Lungs and Respiratory Tract

For individuals living with cystic fibrosis (CF), airflow in the lungs can be hindered by the production of thick, sticky mucus. This not only clogs airways but can also result in bronchitis, leading to wheezing, shortness of breath and coughing.

Lungs that are clogged with mucus will also exhibit a decreased blood flow, leading to increased blood pressure and possibly pulmonary hypertension. Pneumothorax and other severe complications can also result from long term strain on the lungs in people with CF.

Systems of the body affected by CF on a cellular level will also face comorbidities related to inflammation because the tissue will be more prone to aggravation in the first place. 

At the same time, blockages in the lungs can pose a risk for infection because stagnant material is unable to be cleared out. Individuals managing CF are therefore not only more vulnerable to infections they contract but also more likely to contract them initially.

Cystic Fibrosis Australia (CFA) fights hard to make sure that the effects of CF on the lungs are well understood and we advocate for universal access to the life saving medications that help relieve this strain on one of the body’s most crucial organ systems.

However, we can also benefit by placing CF respiratory complications in a wider context to understand which conditions can exacerbate CF symptoms and which disease groups exhibit meaningful similarities with CF.

This not only helps the CF community to stay abreast of important discoveries and emerging technologies, it also helps us to expand our advocacy potential by forging relationships with those who experience similar obstacles in life.

One of the more troubling complications of CF in the lungs is that respiratory complications can be exacerbated by the constant inhalation of bile that cannot be cleared from the lungs because of the initial mucosal build-up, resulting in a kind of cyclical damage.

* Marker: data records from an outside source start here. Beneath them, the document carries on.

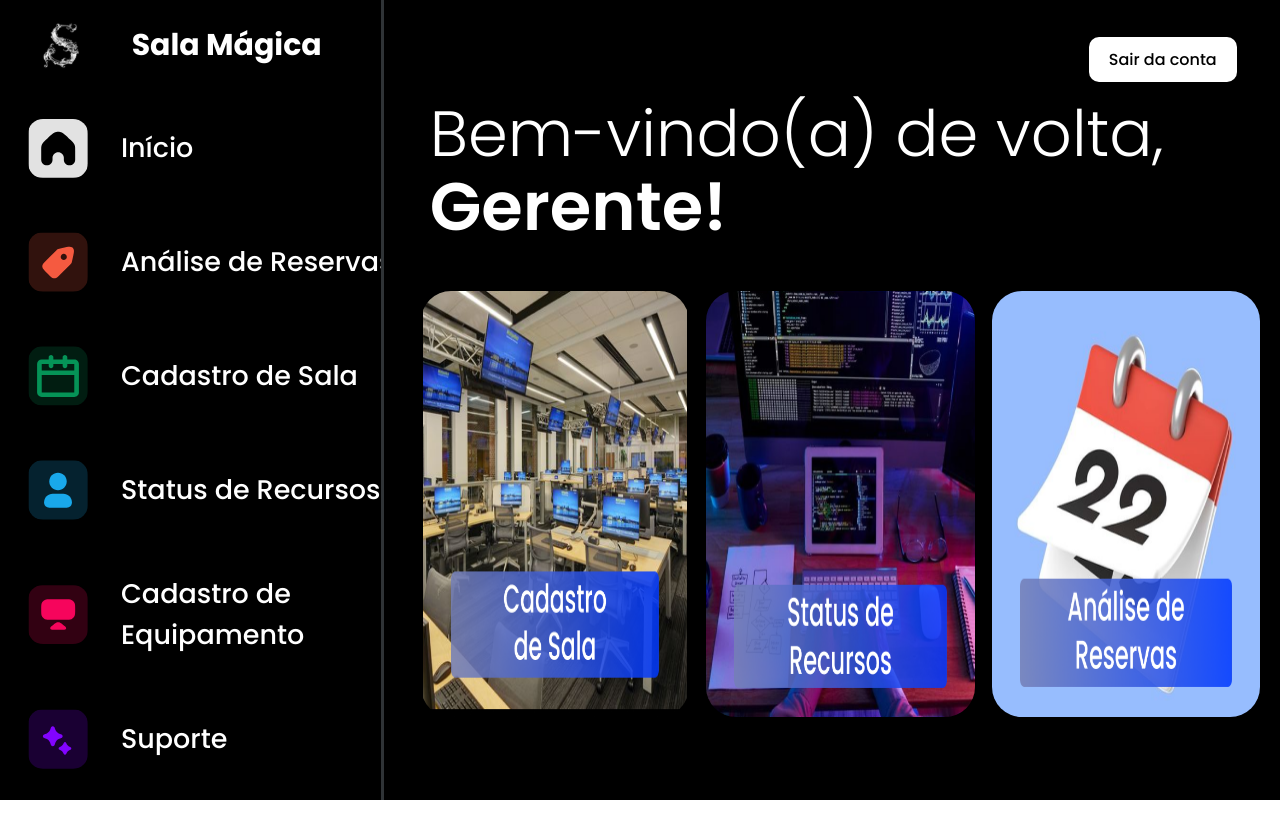
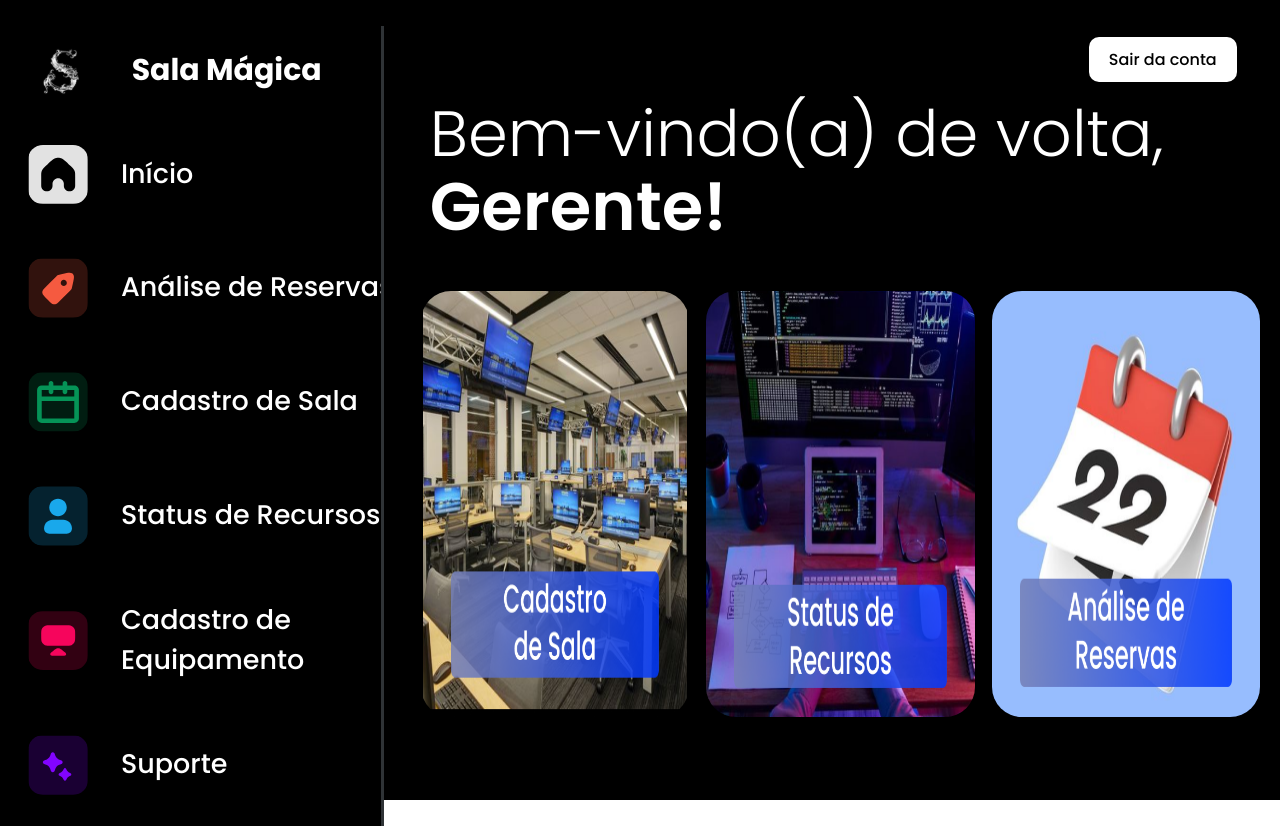
Before and after one commit to JoaoMotaSilva10/SalaMagicaFront, a React (Vite) app: page / in a window 1280 px wide. Before the commit the page ends 800 px from the top, so only its background shows below. Built offline with nearby package versions, Linux system fonts and the light colour scheme.

Commit message:
ajustando sidebar

```diff
--- a/src/Sidebar/Sidebar.css
+++ b/src/Sidebar/Sidebar.css
@@ -1,4 +1,5 @@
 .sidebar {
+  margin-top: 2%;
     width: 30%;
     height: 100%;
     padding: 10px;
```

With that in mind we have compiled a short list of conditions which share co-morbidities with CF and important overlapping risks.

  • Bronchiectasis                                                                              
  • Asthma
  • Chronic Obstructive Pulmonary Disease (COPD)                        
  • Chronic Bronchitis
  • Emphysema                                                                                 
  • Lung Cancer
  • Cystic Fibrosis/Bronchiectasis                                                     
  • Pneumonia
  • Pleural Effusion.

 

CF and Lung function:

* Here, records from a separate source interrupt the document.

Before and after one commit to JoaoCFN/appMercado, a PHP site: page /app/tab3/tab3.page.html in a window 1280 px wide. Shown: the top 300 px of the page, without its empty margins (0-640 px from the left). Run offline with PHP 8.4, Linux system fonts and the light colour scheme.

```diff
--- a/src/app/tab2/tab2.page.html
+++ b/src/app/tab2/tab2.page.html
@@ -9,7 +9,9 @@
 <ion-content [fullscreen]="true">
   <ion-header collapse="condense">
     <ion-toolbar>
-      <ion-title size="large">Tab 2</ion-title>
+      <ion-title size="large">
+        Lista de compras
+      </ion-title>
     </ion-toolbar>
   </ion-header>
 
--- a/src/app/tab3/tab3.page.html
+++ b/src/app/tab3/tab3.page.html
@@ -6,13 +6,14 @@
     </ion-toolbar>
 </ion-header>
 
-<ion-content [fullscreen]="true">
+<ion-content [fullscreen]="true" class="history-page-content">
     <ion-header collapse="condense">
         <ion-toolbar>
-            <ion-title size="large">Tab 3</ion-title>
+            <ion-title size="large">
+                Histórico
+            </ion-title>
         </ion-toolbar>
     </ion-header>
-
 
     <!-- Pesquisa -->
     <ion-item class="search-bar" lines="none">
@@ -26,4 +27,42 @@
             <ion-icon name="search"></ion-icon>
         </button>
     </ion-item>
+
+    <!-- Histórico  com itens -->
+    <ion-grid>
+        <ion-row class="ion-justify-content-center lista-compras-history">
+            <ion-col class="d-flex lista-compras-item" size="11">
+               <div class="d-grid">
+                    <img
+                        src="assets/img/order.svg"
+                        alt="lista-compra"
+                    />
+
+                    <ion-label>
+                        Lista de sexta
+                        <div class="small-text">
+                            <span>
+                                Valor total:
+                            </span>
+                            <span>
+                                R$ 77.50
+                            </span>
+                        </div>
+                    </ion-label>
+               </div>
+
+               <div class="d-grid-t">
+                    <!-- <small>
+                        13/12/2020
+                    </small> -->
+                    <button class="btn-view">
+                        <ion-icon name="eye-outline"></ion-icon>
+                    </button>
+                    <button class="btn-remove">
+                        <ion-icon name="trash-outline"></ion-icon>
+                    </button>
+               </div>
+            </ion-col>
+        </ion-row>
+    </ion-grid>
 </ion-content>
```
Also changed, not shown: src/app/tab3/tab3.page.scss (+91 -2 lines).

https://cysticfibrosisnewstoday.com/2020/04/27/lung-clearance-index-best-predicts-nocturnal-hypoxemia-cf-study-suggests/

https://www.sciencedirect.com/science/article/abs/pii/S0755498217302233

https://pubmed.ncbi.nlm.nih.gov/28554720/

https://pubmed.ncbi.nlm.nih.gov/30316653/

https://www.thelancet.com/journals/lanres/article/PIIS2213-2600(13)70025-0/fulltext#:~:text=With%20their%20increasing%20age%20and,and%20toxic%20effects%2C%20and%20complications

https://www.cysticfibrosis.org.au/getmedia/e43e6e31-3c22-4e0f-b36e-df1124c2c5ca/JCF-D_20-00267R1_Vandevanter_FINAL_090820.pdf.aspx?ext=.pdf

https://www.cysticfibrosis.org.au/getmedia/30b9daaa-ba77-4d93-a70e-a75b2fab659e/JCF-D-20-00168R1_Jain_FINAL_300720.pdf.aspx?ext=.pdf

https://www.cysticfibrosis.org.au/getmedia/6e8a2599-1887-4987-b052-24670ff5ba91/JCF-D-20-00081R1_FINAL_Quon_230520-(002).pdf.aspx?ext=.pdf

https://www.cysticfibrosis.org.au/getmedia/b0dd3eca-da54-482e-baf9-1cf1afbc488f/JCF-D-19-00543R2_FINAL_Lee_210620.pdf.aspx?ext=.pdf

https://www.cysticfibrosis.org.au/getmedia/2ae569ea-5d26-4a67-a5f8-186831e48b75/JCF-D-19-00204R2_FINAL_Svedberg_26022020.pdf.aspx?ext=.pdf

https://cysticfibrosisnewstoday.com/2016/07/26/cf-lung-disease-may-be-promoted-by-breathing-in-bile/